HOUSTON (Reuters) - The U.S. and Mexican governments are probing a scheme to steal millions of dollars worth of crude oil and refined products from Mexico’s state-owned oil company and sell it to U.S. refiners, a U.S. official said on Monday.
“There is a cooperative effort by the United States and Mexican governments to investigate the theft of petroleum products from Mexico,” said Nancy Herrera, spokeswoman for the U.S. Attorney’s office in Houston.
The Immigration and Customs Enforcement agency, or ICE, will hold a news conference in San Antonio on Tuesday to announce that the United States will return $2.4 million in funds generated from oil smuggling to the Mexican government, the agency said.
The announcement comes on the heels of U.S. President Barack Obama’s meetings over the weekend with Mexican President Felipe Calderon and Canadian Prime Minister Stephen Harper in Guadalajara, Mexico.
At least one U.S. energy industry executive has pleaded guilty in a scheme to steal about $2 million worth of petroleum products from Mexico’s state oil monopoly Pemex and sell it to U.S. refiners.
Donald Schroeder, president of Houston-based Trammo Petroleum, pleaded guilty in May to smuggling stolen petroleum products — including crude oil condensate — from Pemex, according to court documents.
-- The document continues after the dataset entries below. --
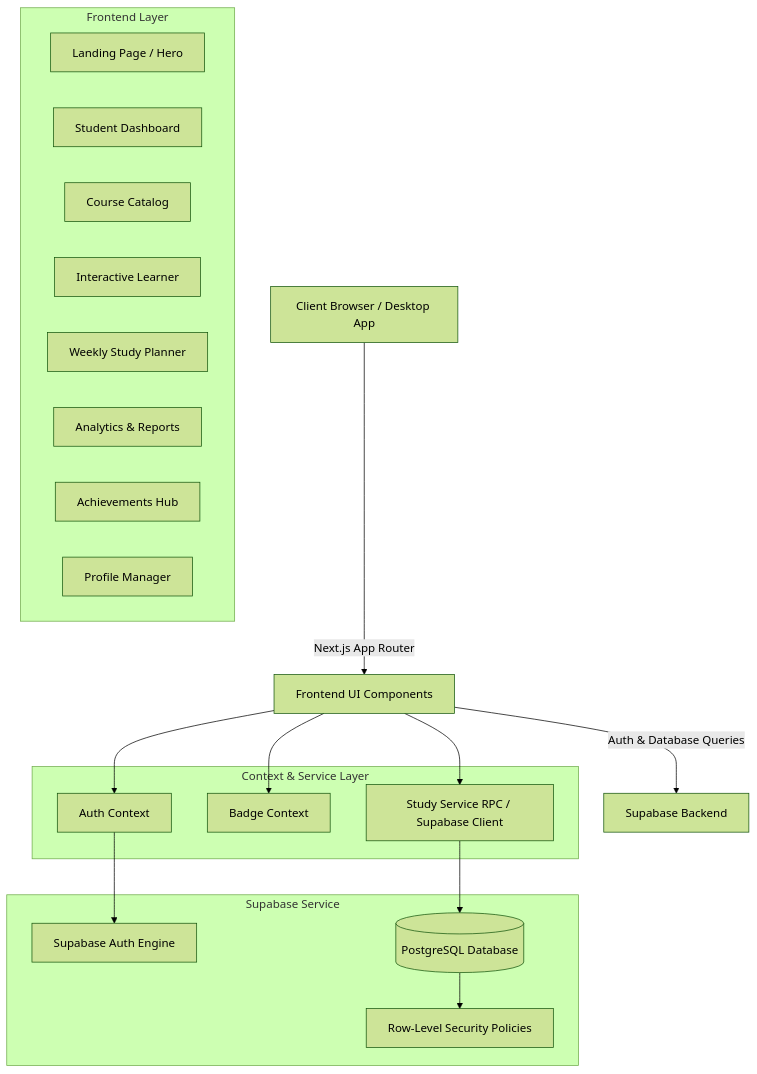
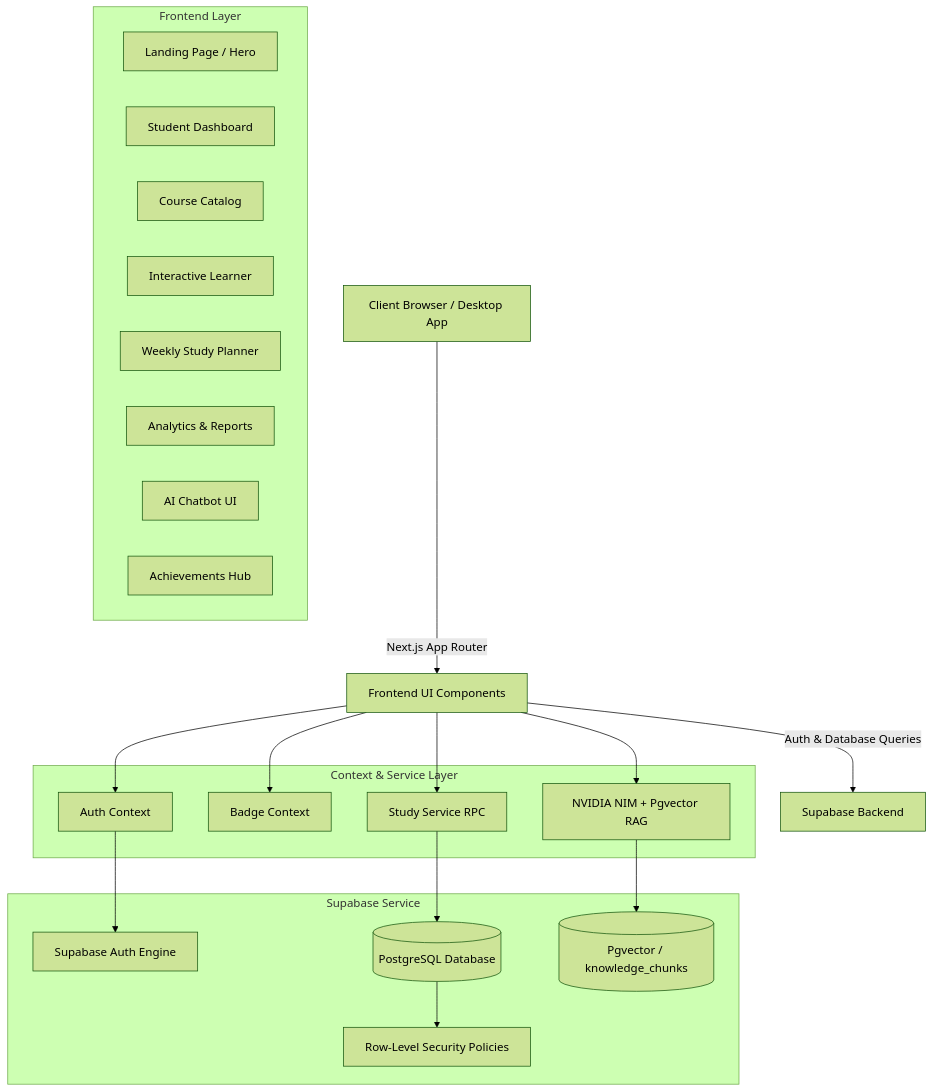
The first of 2 diagrams in README.md (Debjanimandal/Technoeee), drawn with Mermaid (forest theme) before and after one commit. The commit also changed other lines of this file, not shown here.

````diff
--- a/README.md
+++ b/README.md
@@ -40,35 +44,39 @@
 ```mermaid
 graph TD
     Client[Client Browser / Desktop App] -->|Next.js App Router| Frontend[Frontend UI Components]
     Frontend -->|Auth & Database Queries| Supabase[Supabase Backend]
     
     subgraph Frontend Layer
         LandingPage[Landing Page / Hero]
         Dashboard[Student Dashboard]
         CourseCatalog[Course Catalog]
         CourseLearner[Interactive Learner]
         Planner[Weekly Study Planner]
         Reports[Analytics & Reports]
+        Chatbot[AI Chatbot UI]
         BadgesPage[Achievements Hub]
-        ProfileModal[Profile Manager]
     end
 
     subgraph Context & Service Layer
         AuthCtx[Auth Context]
         BadgeCtx[Badge Context]
-        StudyService[Study Service RPC / Supabase Client]
+        StudyService[Study Service RPC]
+        RAG[NVIDIA NIM + Pgvector RAG]
     end
 
     subgraph Supabase Service
         Auth[Supabase Auth Engine]
         DB[(PostgreSQL Database)]
+        VectorDB[(Pgvector / knowledge_chunks)]
         RLS[Row-Level Security Policies]
     end
 
     Frontend --> AuthCtx
     Frontend --> BadgeCtx
     Frontend --> StudyService
+    Frontend --> RAG
     AuthCtx --> Auth
     StudyService --> DB
+    RAG --> VectorDB
     DB --> RLS
 ```
````
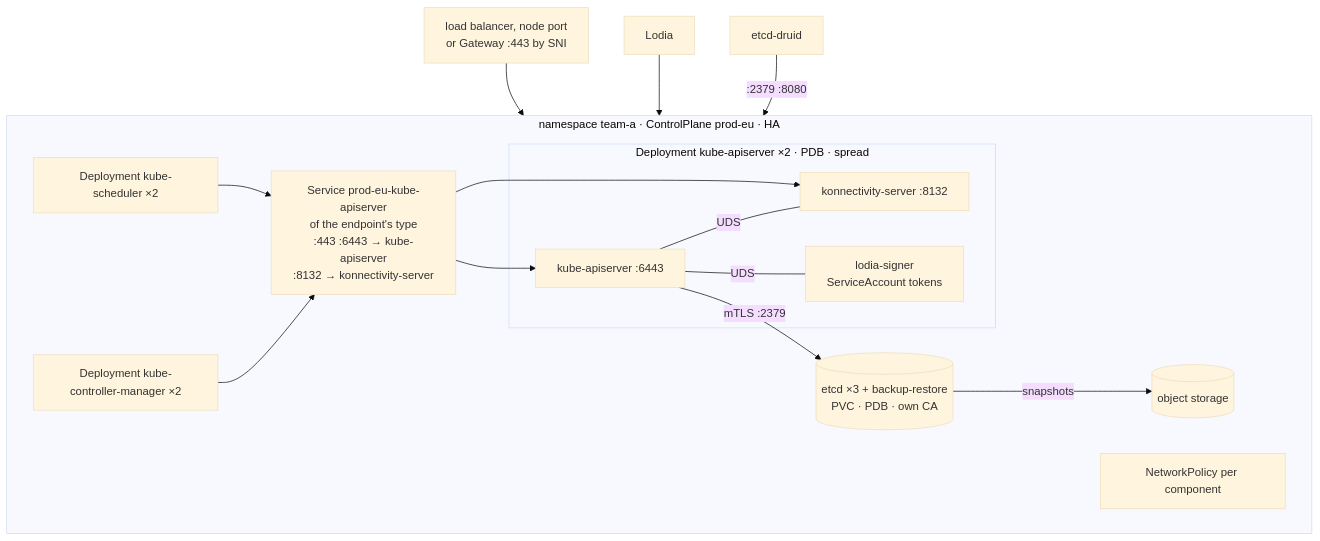
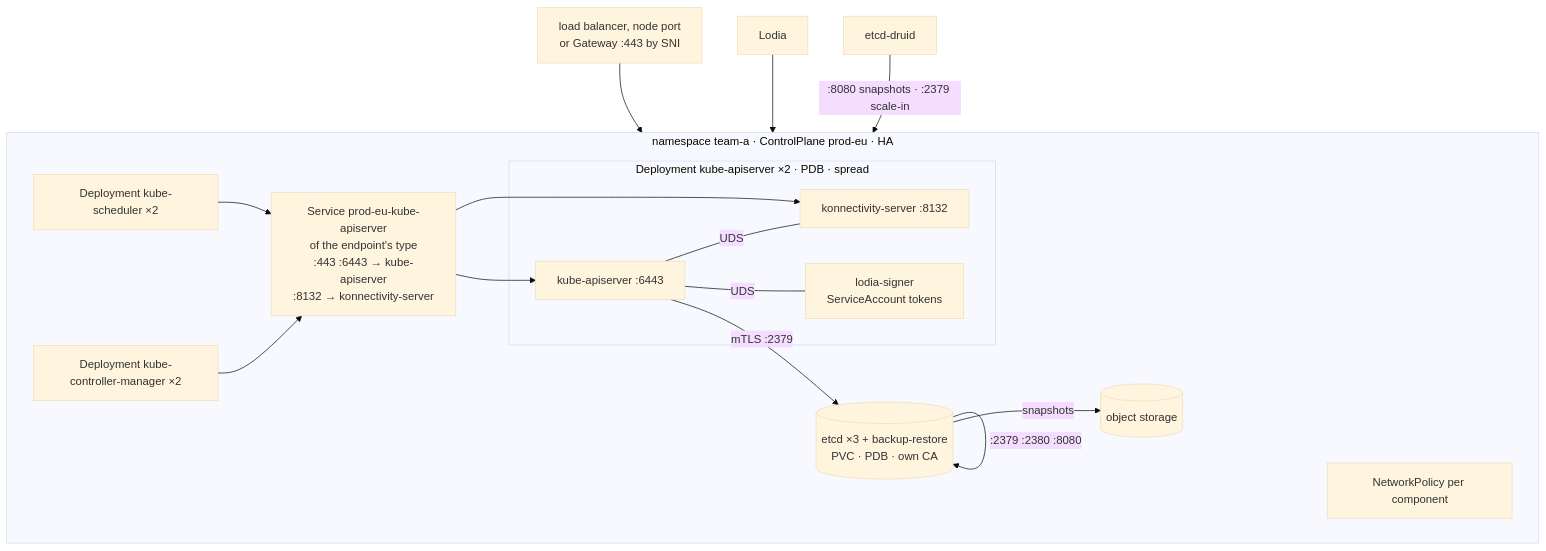
Before and after one commit to lodia-io/lodia: the third of 7 diagrams in docs/README.md, drawn with Mermaid (base theme). The commit also changed other lines of this file and 20 other files, not shown here.

````diff
--- a/docs/README.md
+++ b/docs/README.md
@@ -115,23 +115,24 @@
 ```mermaid
 flowchart TB
   subgraph ns["namespace team-a · ControlPlane prod-eu · HA"]
     direction LR
     subgraph kas["Deployment kube-apiserver ×2 · PDB · spread"]
       a["kube-apiserver :6443"] ---|UDS| k["konnectivity-server :8132"]
       a ---|UDS| sg["lodia-signer<br/>ServiceAccount tokens"]
     end
     kcm["Deployment kube-controller-manager ×2"]
     sch["Deployment kube-scheduler ×2"]
     etcd[("etcd ×3 + backup-restore<br/>PVC · PDB · own CA")]
     svc["Service prod-eu-kube-apiserver<br/>of the endpoint's type<br/>:443 :6443 → kube-apiserver<br/>:8132 → konnectivity-server"]
     np["NetworkPolicy per component"]
     kcm --> svc --> a
     sch --> svc
     svc --> k
     a -->|mTLS :2379| etcd
+    etcd -->|":2379 :2380 :8080"| etcd
     etcd -->|snapshots| s3[(object storage)]
   end
   ep["load balancer, node port<br/>or Gateway :443 by SNI"] --> svc
   op["Lodia"] --> svc
-  druid["etcd-druid"] -->|:2379 :8080| etcd
+  druid["etcd-druid"] -->|":8080 snapshots · :2379 scale-in"| etcd
 ```
````
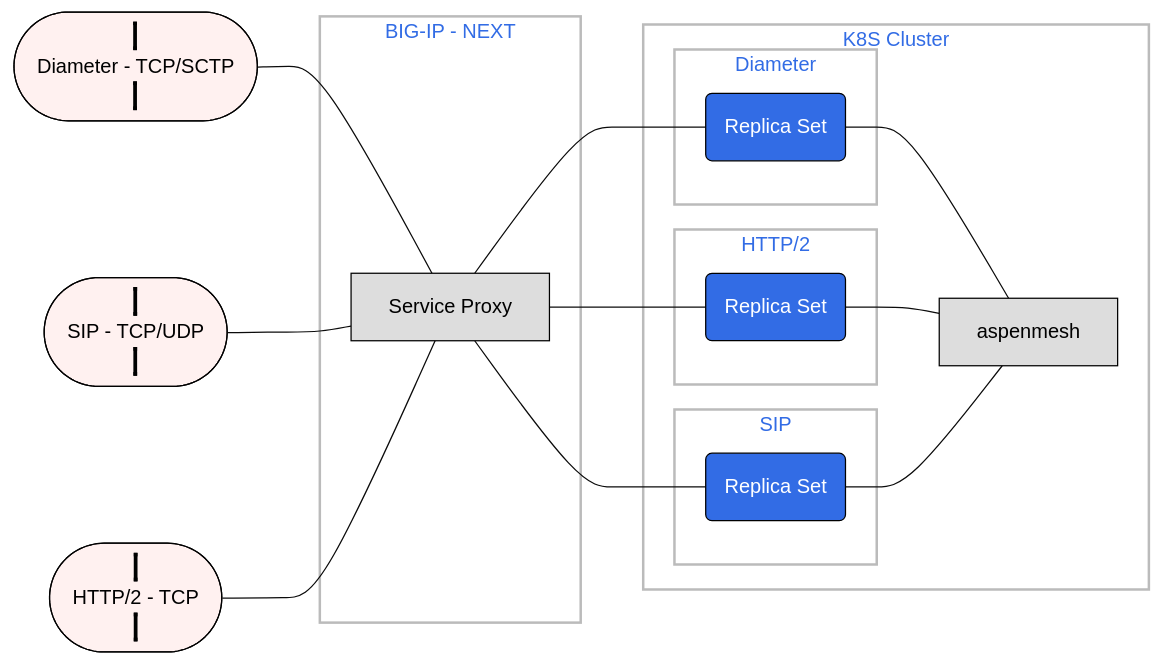
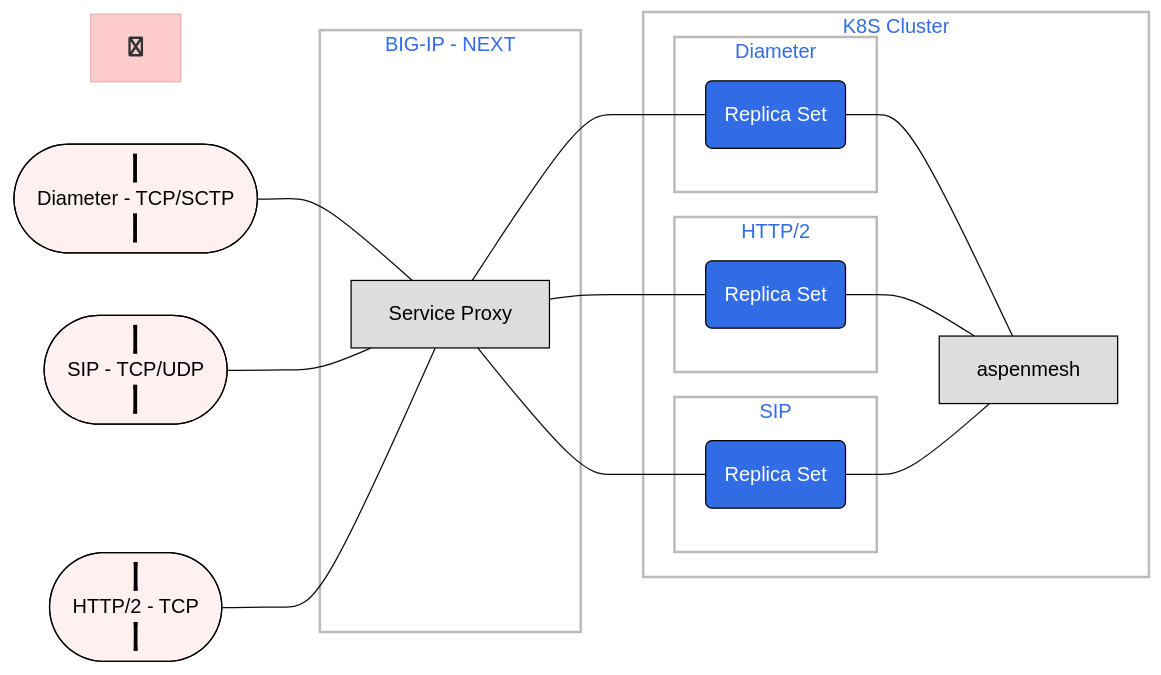
Before and after one commit to robinmordasiewicz/faq: the diagram in intro.mmd, drawn with Mermaid. The commit also changed 1 other file, not shown here.

```diff
--- a/intro.mmd
+++ b/intro.mmd
@@ -1,35 +1,38 @@
 %%{init: {'theme': 'base', 'themeVariables': { 'primaryColor': '#ffcccc', 'edgeLabelBackground':'#ffffee', 'tertiaryColor': '#fff0f0'}}}%%
 graph LR;
+
+    FONTAWESOME["fa:fa-gitlab"]
+
     a([Diameter - TCP/SCTP]) --- spk[Service Proxy]
     b([SIP - TCP/UDP]) --- spk
     c([HTTP/2 - TCP]) --- spk
 
     subgraph bigipnext [BIG-IP - NEXT]
         spk
     end
         spk --- pod1(Replica Set)
         spk --- pod2(Replica Set)
         spk --- pod3(Replica Set)
     subgraph k8scluster [K8S Cluster]
         subgraph "Diameter"
             pod1
         end
         subgraph "HTTP/2"
             pod2
         end
         subgraph "SIP"
             pod3
         end
         pod1 --- aspenmesh
         pod2 --- aspenmesh
         pod3 --- aspenmesh
     end
  
    classDef protocols fill:#fff1f0,stroke:#000000,stroke-width:1px,color:#000,border-style:solid;
    classDef f5 fill:#ddd,stroke:#000000,stroke-width:1px,color:#000;
    classDef k8s fill:#326ce5,stroke:#000000,stroke-width:1px,color:#ffffff;
    classDef cluster fill:#fff,stroke:#bbb,stroke-width:2px,color:#326ce5;
    class a,b,c protocols;
    class spk,aspenmesh f5;
    class pod1,pod2,pod3,pod4,pod5,pod6 k8s;
    class k8scluster cluster;
```
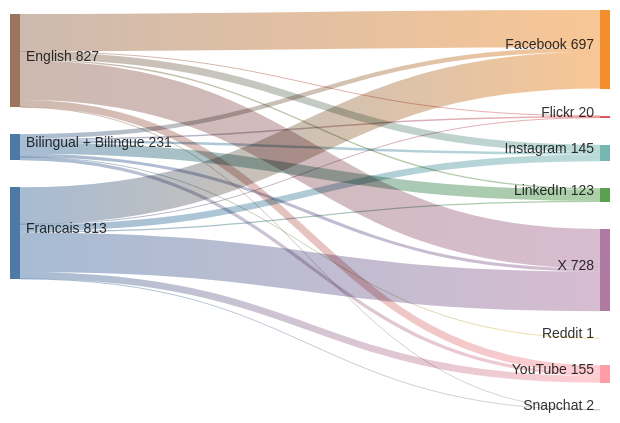
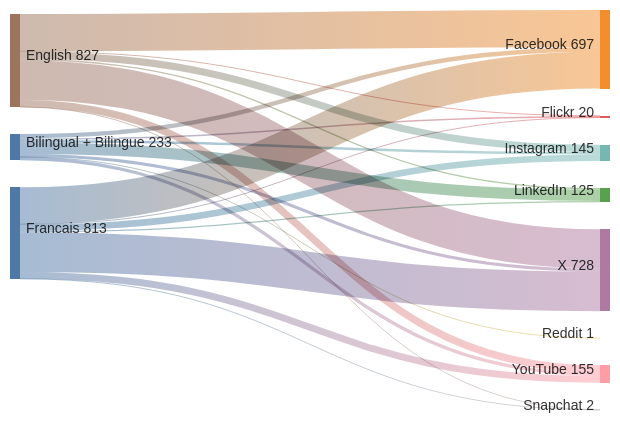
Before and after one commit to PatLittle/GC-Socials: the diagram in sankey_diagram.md, drawn with Mermaid.

Commit message:
Update Sankey diagram for the most recent day

````diff
--- a/sankey_diagram.md
+++ b/sankey_diagram.md
@@ -1,24 +1,24 @@
 ```mermaid
 sankey-beta
   Bilingual + Bilingue,Facebook,39
   Bilingual + Bilingue,Flickr,13
   Bilingual + Bilingue,Instagram,22
-  Bilingual + Bilingue,LinkedIn,100
+  Bilingual + Bilingue,LinkedIn,102
   Bilingual + Bilingue,Reddit,1
   Bilingual + Bilingue,X,27
   Bilingual + Bilingue,YouTube,29
   English,Facebook,331
   English,Flickr,4
   English,Instagram,64
   English,LinkedIn,12
   English,Snapchat,1
   English,X,350
   English,YouTube,65
   Francais,Facebook,327
   Francais,Flickr,3
   Francais,Instagram,59
   Francais,LinkedIn,11
   Francais,Snapchat,1
   Francais,X,351
   Francais,YouTube,61
 ```
````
Schroeder is scheduled to be sentenced in December.
Trammo Petroleum purchased the stolen petroleum products, which were shipped into the United States on barges and trucks, and then sold them to unspecified unnamed companies, according to documents filed by the U.S. government in May 2009.
“He has admitted he and others were involved in shipping a barge of condensate worth $2 million from Brownsville (Texas) to a company near Houston,” Herrera said.
Fuel theft is rampant in Mexico and costs state oil monopoly Pemex more than $2 billion a year. Federal police last month raided the Pemex headquarters as part of an investigation into the thefts.
President Felipe Calderon last week accused the country’s powerful drug gangs of being involved in the fuel thefts.
Mexican fuel thieves take advantage of Pemex’s aging pipeline network to tap into pipes and siphon off fuel. The company located 396 illegal connections to its fuel pipelines in 2008, Pemex said.
Pemex officials admit they have no clear idea how much fuel is stolen every year.
Additional reporting by Robert Campbell in Mexico City; Editing by Christian Wiessner